----- Dataset records -----

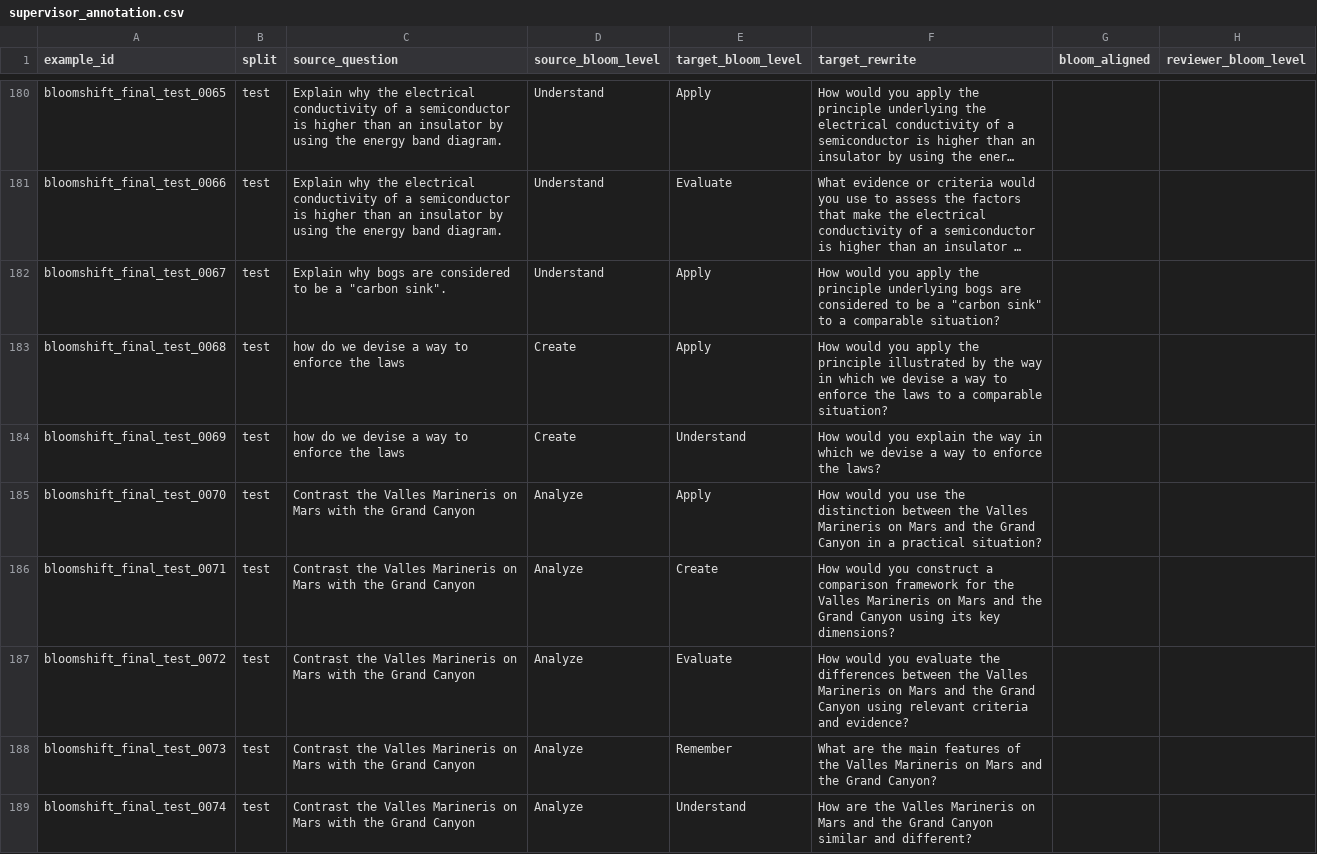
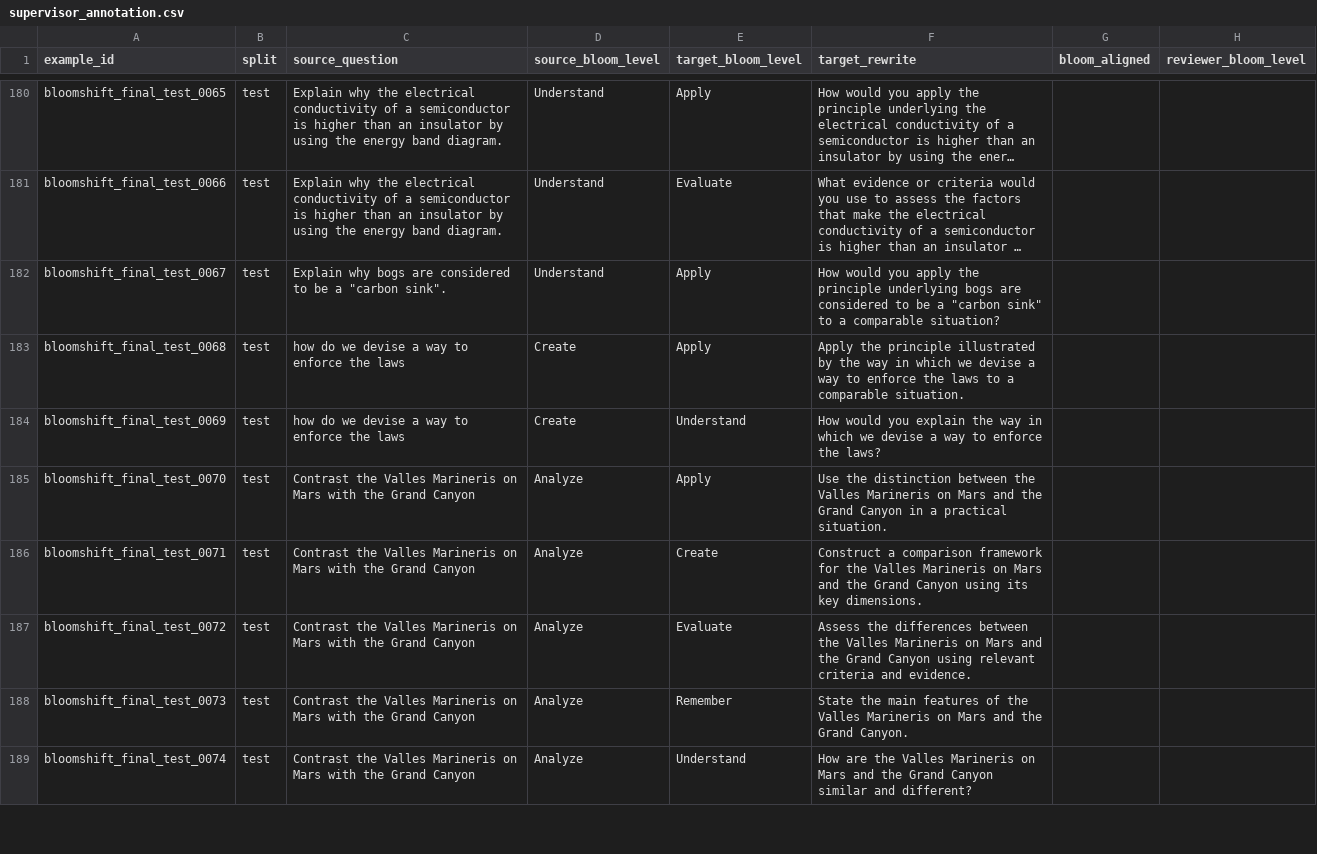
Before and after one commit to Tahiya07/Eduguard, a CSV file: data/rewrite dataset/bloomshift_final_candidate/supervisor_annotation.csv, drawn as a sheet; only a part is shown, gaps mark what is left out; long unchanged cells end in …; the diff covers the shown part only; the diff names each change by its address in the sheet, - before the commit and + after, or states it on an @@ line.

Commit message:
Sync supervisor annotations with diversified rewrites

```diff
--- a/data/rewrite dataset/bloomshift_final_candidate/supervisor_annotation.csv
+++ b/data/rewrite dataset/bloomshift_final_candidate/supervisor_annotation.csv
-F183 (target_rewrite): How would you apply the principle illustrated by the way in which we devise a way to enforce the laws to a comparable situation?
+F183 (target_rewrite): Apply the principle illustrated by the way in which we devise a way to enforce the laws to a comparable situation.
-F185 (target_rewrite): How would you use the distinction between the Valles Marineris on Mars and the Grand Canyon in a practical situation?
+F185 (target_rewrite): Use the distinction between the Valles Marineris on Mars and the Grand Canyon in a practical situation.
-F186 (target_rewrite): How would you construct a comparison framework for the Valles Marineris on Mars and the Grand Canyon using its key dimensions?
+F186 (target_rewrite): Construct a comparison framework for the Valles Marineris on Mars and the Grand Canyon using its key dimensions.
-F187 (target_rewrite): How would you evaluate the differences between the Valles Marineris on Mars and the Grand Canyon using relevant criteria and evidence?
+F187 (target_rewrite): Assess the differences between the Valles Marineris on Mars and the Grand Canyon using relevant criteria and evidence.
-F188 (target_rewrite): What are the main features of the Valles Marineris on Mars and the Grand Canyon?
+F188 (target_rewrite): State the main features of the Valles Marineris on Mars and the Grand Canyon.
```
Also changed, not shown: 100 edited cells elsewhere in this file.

-----
----- Dataset records -----

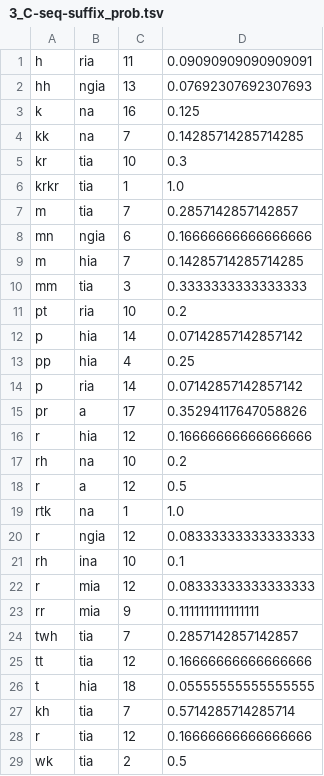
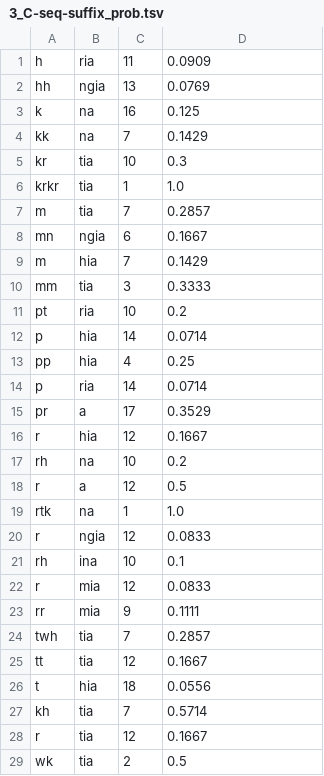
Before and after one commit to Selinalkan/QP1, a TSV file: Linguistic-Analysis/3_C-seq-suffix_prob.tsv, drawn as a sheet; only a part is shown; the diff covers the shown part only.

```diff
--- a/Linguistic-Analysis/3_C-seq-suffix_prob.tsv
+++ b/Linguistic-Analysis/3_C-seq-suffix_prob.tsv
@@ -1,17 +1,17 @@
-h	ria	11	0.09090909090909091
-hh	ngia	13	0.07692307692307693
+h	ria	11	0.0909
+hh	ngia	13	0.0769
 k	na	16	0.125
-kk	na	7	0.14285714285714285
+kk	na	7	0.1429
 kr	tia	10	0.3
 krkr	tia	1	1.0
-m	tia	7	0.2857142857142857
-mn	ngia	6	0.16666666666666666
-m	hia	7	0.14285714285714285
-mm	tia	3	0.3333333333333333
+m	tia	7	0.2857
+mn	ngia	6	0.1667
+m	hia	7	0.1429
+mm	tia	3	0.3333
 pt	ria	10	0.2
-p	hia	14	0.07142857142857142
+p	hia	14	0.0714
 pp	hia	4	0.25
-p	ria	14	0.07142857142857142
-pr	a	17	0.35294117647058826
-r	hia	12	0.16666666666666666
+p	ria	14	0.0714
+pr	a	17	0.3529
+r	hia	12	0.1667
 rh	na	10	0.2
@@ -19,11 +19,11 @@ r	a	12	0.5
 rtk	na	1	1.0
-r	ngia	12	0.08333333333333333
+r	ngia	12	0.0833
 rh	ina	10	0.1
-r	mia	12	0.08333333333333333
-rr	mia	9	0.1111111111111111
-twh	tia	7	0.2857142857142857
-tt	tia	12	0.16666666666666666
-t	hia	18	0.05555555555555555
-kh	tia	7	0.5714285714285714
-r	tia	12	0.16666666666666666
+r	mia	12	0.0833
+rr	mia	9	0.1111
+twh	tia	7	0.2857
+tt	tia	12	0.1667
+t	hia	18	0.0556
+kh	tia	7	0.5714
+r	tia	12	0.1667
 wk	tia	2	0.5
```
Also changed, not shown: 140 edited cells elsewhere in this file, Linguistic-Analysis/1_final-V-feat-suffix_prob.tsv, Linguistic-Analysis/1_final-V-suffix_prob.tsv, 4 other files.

-----
----- Dataset records -----

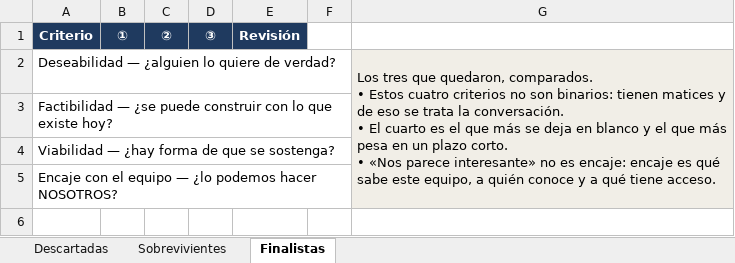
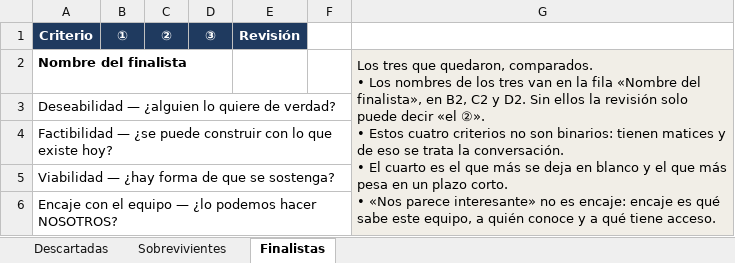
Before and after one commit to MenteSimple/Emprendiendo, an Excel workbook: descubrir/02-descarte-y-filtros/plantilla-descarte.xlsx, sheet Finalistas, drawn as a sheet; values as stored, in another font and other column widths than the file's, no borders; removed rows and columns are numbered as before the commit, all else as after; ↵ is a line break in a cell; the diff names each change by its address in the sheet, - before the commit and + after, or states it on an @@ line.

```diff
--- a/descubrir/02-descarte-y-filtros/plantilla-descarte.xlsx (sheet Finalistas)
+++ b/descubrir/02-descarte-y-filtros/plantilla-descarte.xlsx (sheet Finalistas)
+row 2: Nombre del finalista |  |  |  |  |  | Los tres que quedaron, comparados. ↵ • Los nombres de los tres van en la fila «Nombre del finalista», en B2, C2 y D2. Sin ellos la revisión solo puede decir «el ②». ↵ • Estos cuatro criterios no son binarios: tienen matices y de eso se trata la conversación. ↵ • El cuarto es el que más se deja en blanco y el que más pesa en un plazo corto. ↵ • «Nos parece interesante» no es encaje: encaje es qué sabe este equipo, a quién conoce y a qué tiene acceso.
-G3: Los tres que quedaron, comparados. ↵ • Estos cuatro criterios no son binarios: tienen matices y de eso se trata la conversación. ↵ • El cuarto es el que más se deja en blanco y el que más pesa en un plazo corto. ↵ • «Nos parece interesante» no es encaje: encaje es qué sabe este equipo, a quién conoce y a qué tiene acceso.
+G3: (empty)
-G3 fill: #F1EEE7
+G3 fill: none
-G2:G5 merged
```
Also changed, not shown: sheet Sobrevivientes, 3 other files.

-----

### [Directions for this task]
An answer is complete only when it holds every line above containing the string "deja".

### [Answer section]
+row 2: Nombre del finalista |  |  |  |  |  | Los tres que quedaron, comparados. ↵ • Los nombres de los tres van en la fila «Nombre del finalista», en B2, C2 y D2. Sin ellos la revisión solo puede decir «el ②». ↵ • Estos cuatro criterios no son binarios: tienen matices y de eso se trata la conversación. ↵ • El cuarto es el que más se deja en blanco y el que más pesa en un plazo corto. ↵ • «Nos parece interesante» no es encaje: encaje es qué sabe este equipo, a quién conoce y a qué tiene acceso.
-G3: Los tres que quedaron, comparados. ↵ • Estos cuatro criterios no son binarios: tienen matices y de eso se trata la conversación. ↵ • El cuarto es el que más se deja en blanco y el que más pesa en un plazo corto. ↵ • «Nos parece interesante» no es encaje: encaje es qué sabe este equipo, a quién conoce y a qué tiene acceso.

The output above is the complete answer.